“I realized that black and minority ethnic people are more at risk of strokes than their white counterparts, and that the [black] stroke survivors and their family members were unaware of stroke risk factors or how to prevent strokes,” says Melifonwu. She quickly resolved to work for stroke advocacy and awareness.

Melifonwu’s passion only intensified when she won the U.K. Department of Health’s 1999 Mary Seacole Nursing Leadership Award, which allowed her to conduct research that led to Stroke Action UK, the prototype for Stroke Action Nigeria.

In 2013 the Nigerian Federal Ministry of Health (FMOH) signed an agreement with Stroke Action Nigeria to implement a national Power to Stop Strokes campaign, create a stroke reference group and registry for the country, pilot a Life After Stroke Centre in Abuja, and support stroke education and training for health care professionals, supported by the Medical Association of Nigerians Across Great Britain (MANSAG).

As confirmation of the program’s ongoing success, on September 15, 2015, President Mohammadu Buhari gave the Nigeria Stroke Reference Group (NSRG) the mandate to advise the FMOH on the development of quality stroke services in Nigeria.

Still, despite Stroke Action Nigeria’s success, traditional views in the country can sometimes become barriers to success.

“Sadly, some Nigerians still forsake conventional medications and treatment for cultural and religious reasons,” says Melifonwu. “My take has always been to let people know that God created all things and to each one He called to a ministry. Therefore, the manufacturers of medicines and clinical experts that offer medical and surgical interventions must be walking in the areas of their calling.

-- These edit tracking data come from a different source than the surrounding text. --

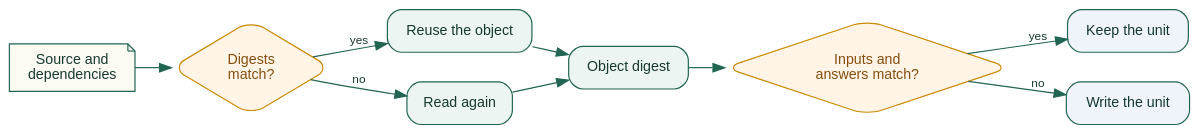
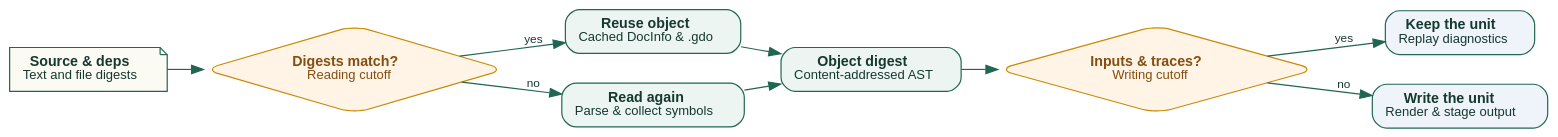
One commit to insanai/guidedog changed the first of 2 diagrams in docs/manual/internals/incremental.rst. Above: the diagram before and after it, drawn with Graphviz. The commit also changed other lines of this file and 7 other files, not shown here.

```diff
--- a/docs/manual/internals/incremental.rst
+++ b/docs/manual/internals/incremental.rst
@@ -30,29 +30,29 @@
 .. graphviz::
    :class: graphviz-adaptive
    :caption: Two layers, each with its own cutoff. Where the digests match, the work stops.
    :alt: A source document goes to the reading layer. If its digests match, the saved object is reused; otherwise the document is read again. The object then goes to the writing layer. If the unit's inputs and lookup answers match, the unit is kept; otherwise it is written again.
 
    digraph incremental {
      graph [rankdir=LR, bgcolor="transparent", pad="0.3", nodesep="0.35", ranksep="0.4"];
      node [shape=box, style="rounded,filled", fillcolor="#edf5f2",
            color="#216553", fontname="Helvetica", fontcolor="#16382f", fontsize=12, margin="0.15,0.1"];
      edge [color="#216553", fontname="Helvetica", fontcolor="#16382f", fontsize=10];
 
-     source [class="gd-input", shape=note, fillcolor="#fbfaf3", label="Source and\ndependencies"];
-     same_read [class="gd-choice", shape=diamond, fillcolor="#fff4e6", color="#ca8a04", fontcolor="#854d0e", label="Digests\nmatch?"];
-     reuse [label="Reuse the object"];
-     reread [label="Read again"];
-     object [label="Object digest"];
-     same_unit [class="gd-choice", shape=diamond, fillcolor="#fff4e6", color="#ca8a04", fontcolor="#854d0e", label="Inputs and\nanswers match?"];
-     keep [class="gd-output", fillcolor="#eef4fa", label="Keep the unit"];
-     write [class="gd-output", fillcolor="#eef4fa", label="Write the unit"];
+     source [class="gd-input", shape=note, fillcolor="#fbfaf3", label=<<B>Source &amp; deps</B><BR/><FONT POINT-SIZE="11">Text and file digests</FONT>>];
+     same_read [class="gd-choice", shape=diamond, fillcolor="#fff4e6", color="#ca8a04", fontcolor="#854d0e", label=<<B>Digests match?</B><BR/><FONT POINT-SIZE="11">Reading cutoff</FONT>>];
+     reuse [label=<<B>Reuse object</B><BR/><FONT POINT-SIZE="11">Cached DocInfo &amp; .gdo</FONT>>];
+     reread [label=<<B>Read again</B><BR/><FONT POINT-SIZE="11">Parse &amp; collect symbols</FONT>>];
+     object [label=<<B>Object digest</B><BR/><FONT POINT-SIZE="11">Content-addressed AST</FONT>>];
+     same_unit [class="gd-choice", shape=diamond, fillcolor="#fff4e6", color="#ca8a04", fontcolor="#854d0e", label=<<B>Inputs &amp; traces?</B><BR/><FONT POINT-SIZE="11">Writing cutoff</FONT>>];
+     keep [class="gd-output", fillcolor="#eef4fa", label=<<B>Keep the unit</B><BR/><FONT POINT-SIZE="11">Replay diagnostics</FONT>>];
+     write [class="gd-output", fillcolor="#eef4fa", label=<<B>Write the unit</B><BR/><FONT POINT-SIZE="11">Render &amp; stage output</FONT>>];
 
      source -> same_read;
      same_read -> reuse [label="yes"];
      same_read -> reread [label="no"];
      reuse -> object;
      reread -> object;
      object -> same_unit;
      same_unit -> keep [label="yes"];
      same_unit -> write [label="no"];
    }
```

People are getting healed every day and lives are saved as a result of the work that these people do.”

[MORE]: See All the 2015 Radiant Health Women of Action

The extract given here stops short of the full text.